Saudi Arabia: The Middle East is set to experience a strong economic landscape, with Saudi Arabia leading the way in GDP growth, according to the latest World Bank report. Projections indicate that Saudi Arabia’s gross domestic product is expected to achieve an impressive 4.1% growth in 2024, largely driven by increased non-oil activities.

This growth represents a significant upward revision by the World Bank, raising the economic growth expectations by 0.8% from the June 2023 forecast of 3.3%.

Despite facing voluntary oil production cuts earlier in the year, Saudi Arabia’s economy remains resilient, poised for expansion primarily due to the emphasis on non-oil-related activities. The World Bank’s optimism extends to 2025, with revised projections pegging the growth rate at 4.2%, reflecting a notable 1.7% increase from the June 2023 forecast.

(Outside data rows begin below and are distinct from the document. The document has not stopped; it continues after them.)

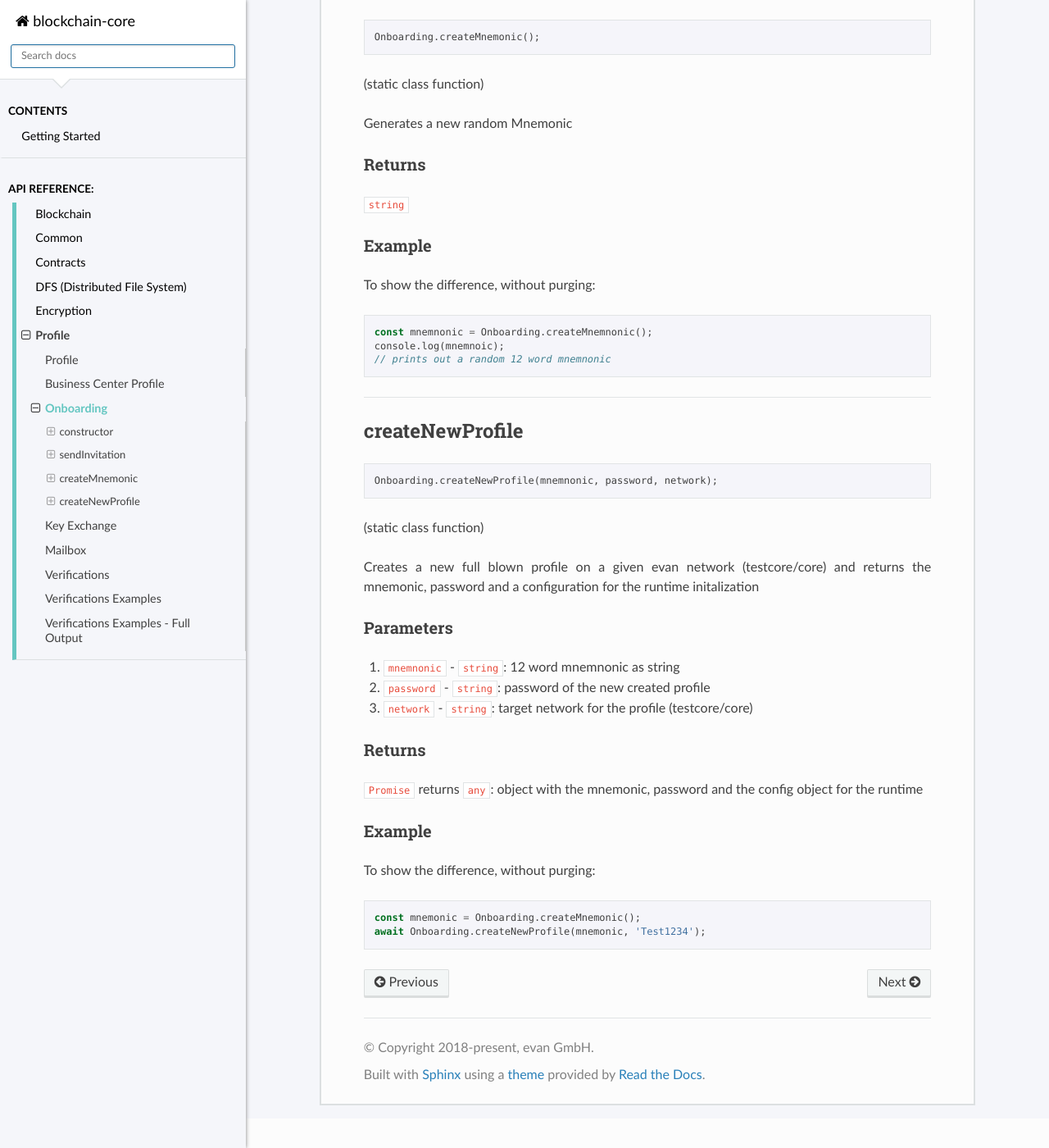
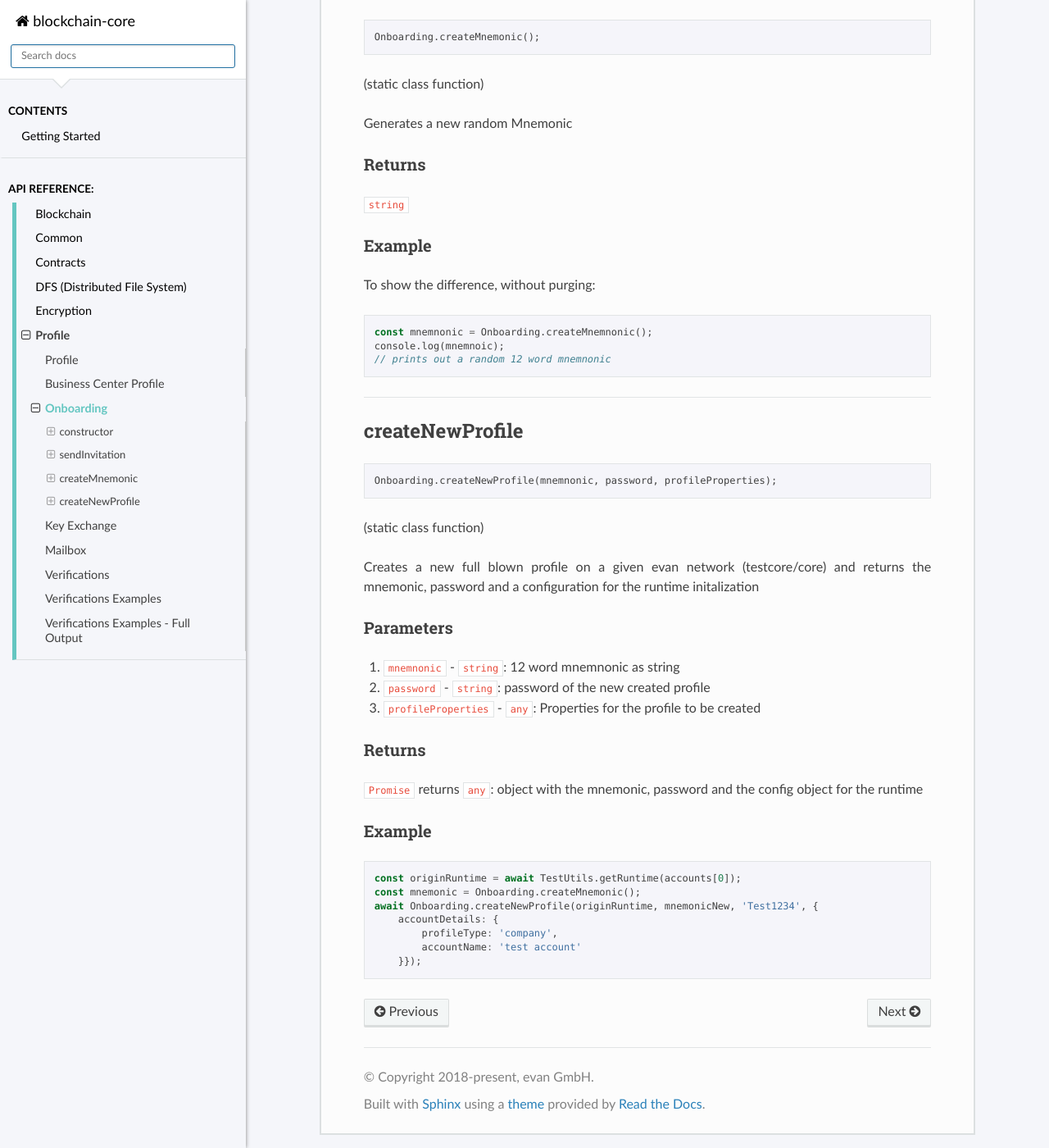
Before and after one commit to evannetwork/api-blockchain-core, a Sphinx documentation site: the page built from docs/profile/onboarding.rst, in a window 1280 px wide and 1400 px high, scrolled down 2345 px. Shown: the whole window at 82% size. Built offline with Sphinx 7.4.7 and the Read the Docs theme 2.0.0, drawn with Linux system fonts in a browser that asks for light colours; pages that are not in the unit, such as notebooks, are missing from menus.

Commit message:
Update documentation for createNewProfile
-[CORE-713]

```diff
--- a/docs/profile/onboarding.rst
+++ b/docs/profile/onboarding.rst
@@ -161,7 +161,7 @@ createNewProfile
 
 .. code-block:: typescript
 
-  Onboarding.createNewProfile(mnemnonic, password, network);
+  Onboarding.createNewProfile(mnemnonic, password, profileProperties);
 
 (static class function)
 
@@ -174,7 +174,7 @@ Parameters
 
 #. ``mnemnonic`` - ``string``: 12 word mnemnonic as string
 #. ``password`` - ``string``: password of the new created profile
-#. ``network`` - ``string``: target network for the profile (testcore/core)
+#. ``profileProperties`` - ``any``: Properties for the profile to be created
 
 -------
 Returns
@@ -186,12 +186,16 @@ Returns
 Example
 -------
 
-To show the difference, without purging:
 
 .. code-block:: typescript
 
+  const originRuntime = await TestUtils.getRuntime(accounts[0]);
   const mnemonic = Onboarding.createMnemonic();
-  await Onboarding.createNewProfile(mnemonic, 'Test1234');
+  await Onboarding.createNewProfile(originRuntime, mnemonicNew, 'Test1234', {
+      accountDetails: {
+          profileType: 'company',
+          accountName: 'test account'
+      }});
 
 .. required for building markup
 
```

Additionally, the economic outlook for the wider Middle East appears promising, with the United Arab Emirates (UAE) anticipating a growth rate of 3.7% in 2024 and a further uptick to 3.8% in 2025. The GCC countries are also expected to witness substantial growth rates of 3.6% in 2024 and a projected 3.8% in 2025, fueled by a resurgence in oil activity.

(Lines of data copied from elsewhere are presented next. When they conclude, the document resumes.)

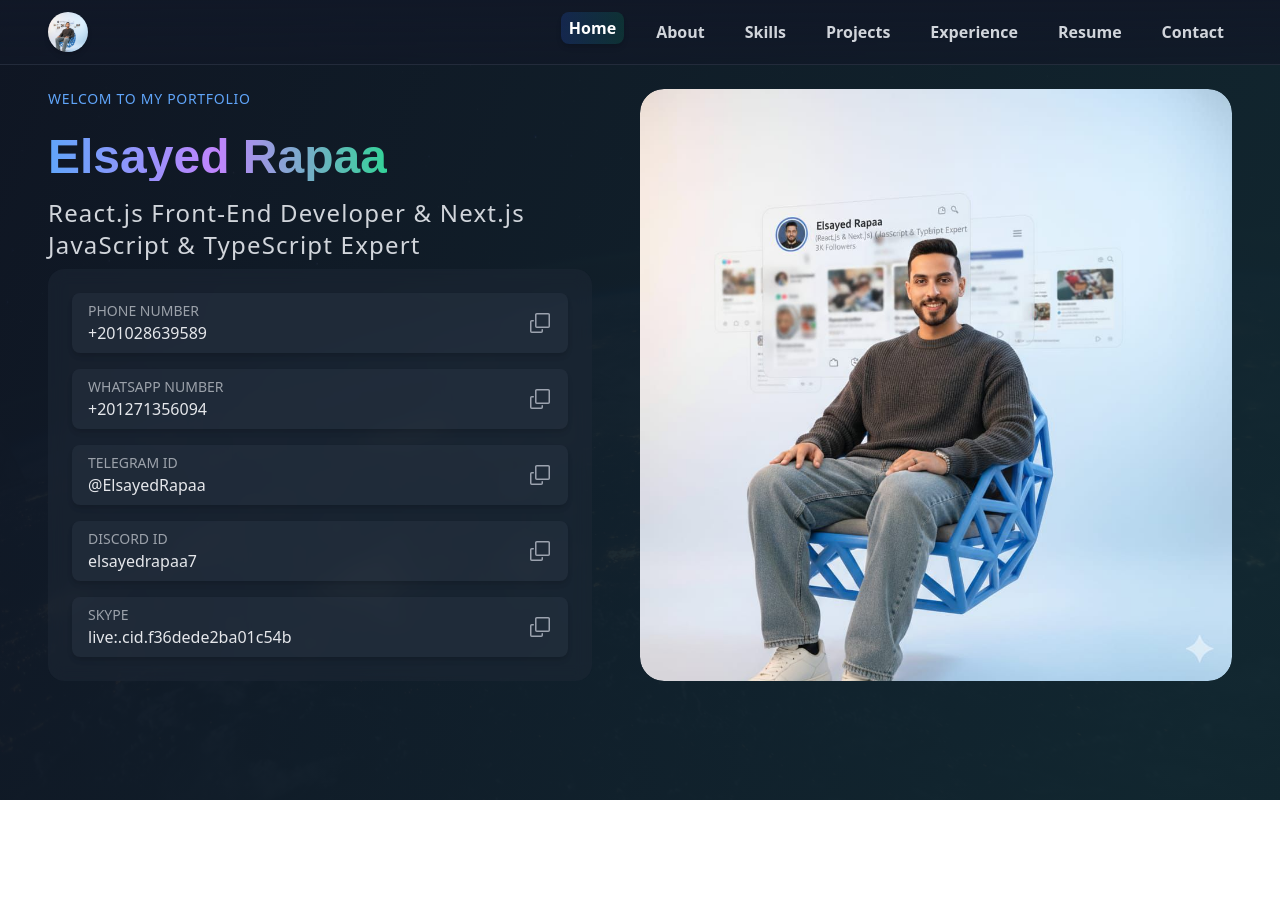
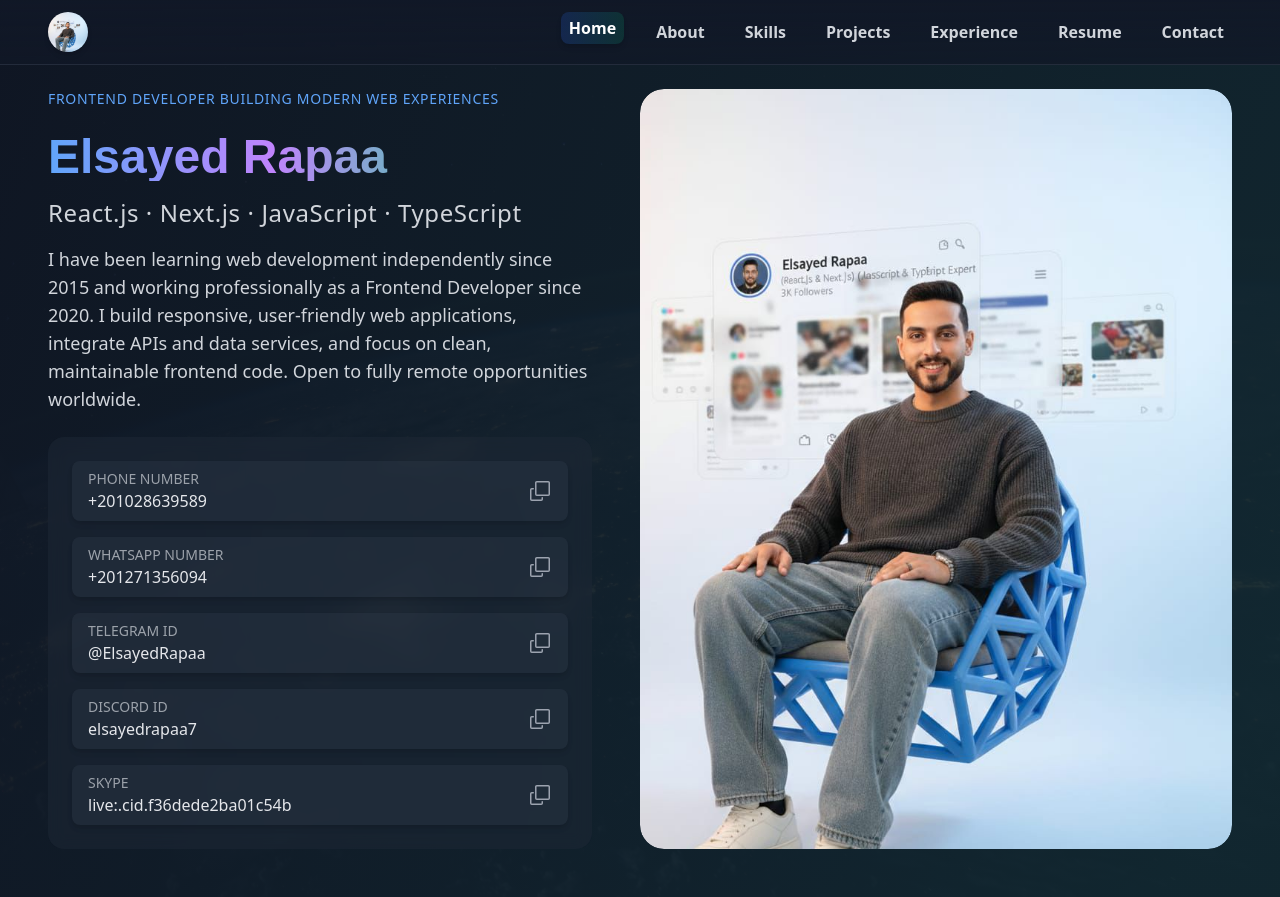
Before and after one commit to ElsayedRapaa/New-Portfolio, a React (Vite) app: page / in a window 1280 px wide. Before the commit the page ends 800 px from the top, so only its background shows below. Built offline with nearby package versions, Linux system fonts and the light colour scheme.

Commit message:
Update portfolio content and correct professional information

```diff
--- a/src/pages/home.tsx
+++ b/src/pages/home.tsx
@@ -6,61 +6,26 @@ import HomeContact from "../components/home-contact";
 
 const Home = () => {
   return (
-    <div
-      className="
-        pt-6
-        pb-12
-      "
-    >
+    <div className="pt-6 pb-12">
       <Container>
-        <div
-          className="
-            flex
-            md:flex-row
-            justify-between
-            md:gap-x-12
-            gap-y-8
-            flex-col
-          "
-        >
-          <div
-            className="
-              flex-1
-              flex-col
-            "
-          >
+        <div className="flex md:flex-row justify-between md:gap-x-12 gap-y-8 flex-col">
+          <div className="flex-1 flex-col">
             <PageTitle
-              title="Welcom To My Portfolio"
+              title="Frontend Developer Building Modern Web Experiences"
               subTitle="Elsayed Rapaa"
               textBig
             />
-            <p
-              className="
-                text-gray-300
-                text-2xl
-                font-light
-                tracking-wider
-                my-2
-                animate-text-to-top
-
-              "
-            >
-              React.js Front-End Developer & Next.js
-              <br />
-              JavaScript & TypeScript Expert
+            <p className="text-gray-300 text-xl md:text-2xl font-light tracking-wide my-4 animate-text-to-top">
+              React.js · Next.js · JavaScript · TypeScript
             </p>
-            <div
-              className="
-                bg-gray-800/50
-                p-6
-                rounded-2xl
-                flex
-                flex-col
-                gap-y-4
-                backdrop-blur
-                animate-text-bigger
-              "
-            >
+            <p className="text-gray-300 leading-relaxed text-base md:text-lg mb-6 animate-text-to-top">
+              I have been learning web development independently since 2015
+              and working professionally as a Frontend Developer since 2020.
+              I build responsive, user-friendly web applications, integrate
+              APIs and data services, and focus on clean, maintainable frontend
+              code. Open to fully remote opportunities worldwide.
+            </p>
+            <div className="bg-gray-800/50 p-6 rounded-2xl flex flex-col gap-y-4 backdrop-blur animate-text-bigger">
               {homeContact.map((item) => (
                 <HomeContact
                   key={item.id}
@@ -70,27 +35,11 @@ const Home = () => {
               ))}
             </div>
           </div>
-          <div
-            className="
-              rounded-3xl
-              overflow-hidden
-              block
-              md:w-[50%]
-              w-full
-              animate-text-bigger
-            "
-          >
+          <div className="rounded-3xl overflow-hidden block md:w-[50%] w-full animate-text-bigger">
             <img
               src="/images/My_AI.jpg"
-              alt="main"
-              className="
-                hover:scale-110
-                duration-700
-                rounded-3xl
-                h-full
-                w-full
-                object-cover
-              "
+              alt="Elsayed Rapaa - Frontend Developer"
+              className="hover:scale-110 duration-700 rounded-3xl h-full w-full object-cover"
             />
           </div>
         </div>
```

Other GCC Economies

A closer look at individual GCC economies reveals distinctive trajectories. Kuwait’s economy is slated to expand by 2.6% in 2024, followed by a subsequent increase to 2.7% in the following year. Bahrain is forecasted to experience growth rates of 3.3% in 2024 and 3.2% in 2025, showcasing steady economic progress.

Qatar and Oman, too, are set to contribute to the regional economic upswing. Qatar’s economy is poised for a 2.5% expansion in 2024, followed by an anticipated growth of 3.1% in the subsequent year. Similarly, Oman’s economy is expected to grow by 2.7% in 2024, with a further increase of 2.9% in 2025.

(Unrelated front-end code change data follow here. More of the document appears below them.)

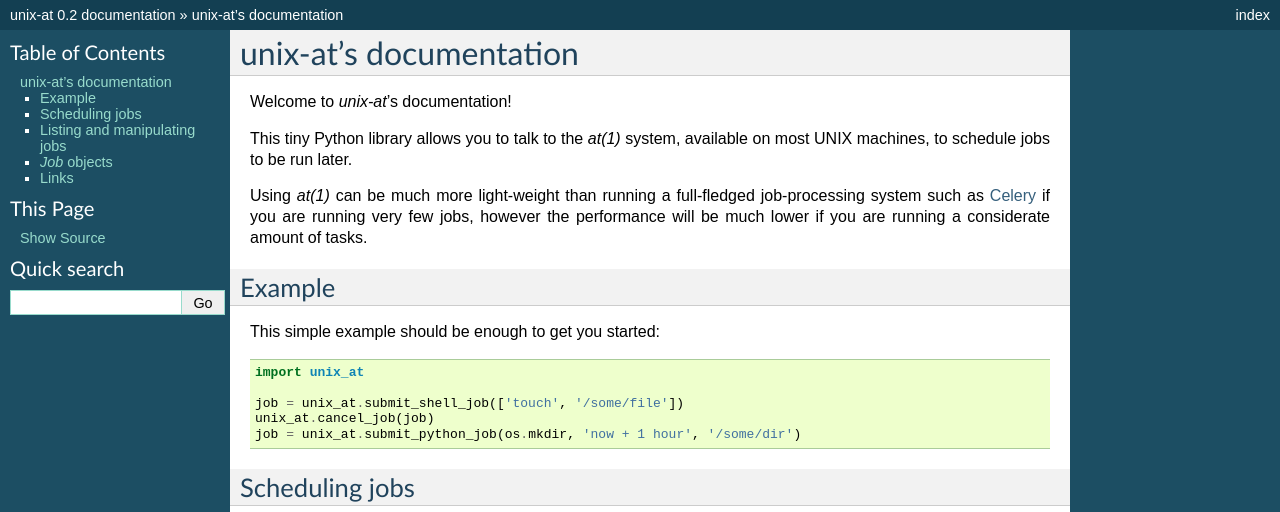
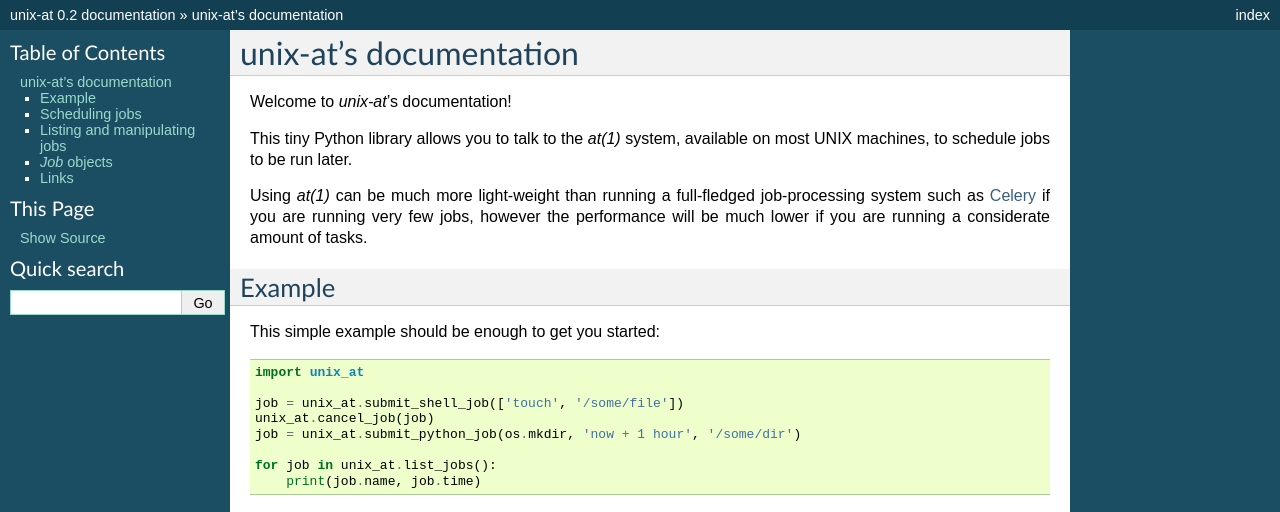
Before and after one commit to remram44/unix-at, a Sphinx documentation site: the page built from docs/index.rst, in a window 1280 px wide and 900 px high, cut to the strip 0-512 px from the top of the window. Built offline with Sphinx 7.4.7, drawn with Linux system fonts in a browser that asks for light colours.

Commit message:
Add list_jobs() to example in docs too

```diff
--- a/docs/index.rst
+++ b/docs/index.rst
@@ -19,6 +19,9 @@ This simple example should be enough to get you started:
     job = unix_at.submit_shell_job(['touch', '/some/file'])
     unix_at.cancel_job(job)
     job = unix_at.submit_python_job(os.mkdir, 'now + 1 hour', '/some/dir')
+
+    for job in unix_at.list_jobs():
+        print(job.name, job.time)
 
 Scheduling jobs
 ---------------
```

However, not all parts of the Middle East have experienced the same economic momentum. The MENA region encountered a slowdown in its growth rate, dropping to 1.9% in 2023. Contributing factors include reduced oil production, heightened inflation, and subdued performance in the private sector of oil-importing nations. Despite these challenges, there is a collective expectation of growth rebounding in the coming years, reaching 3.5% in both 2024 and 2025.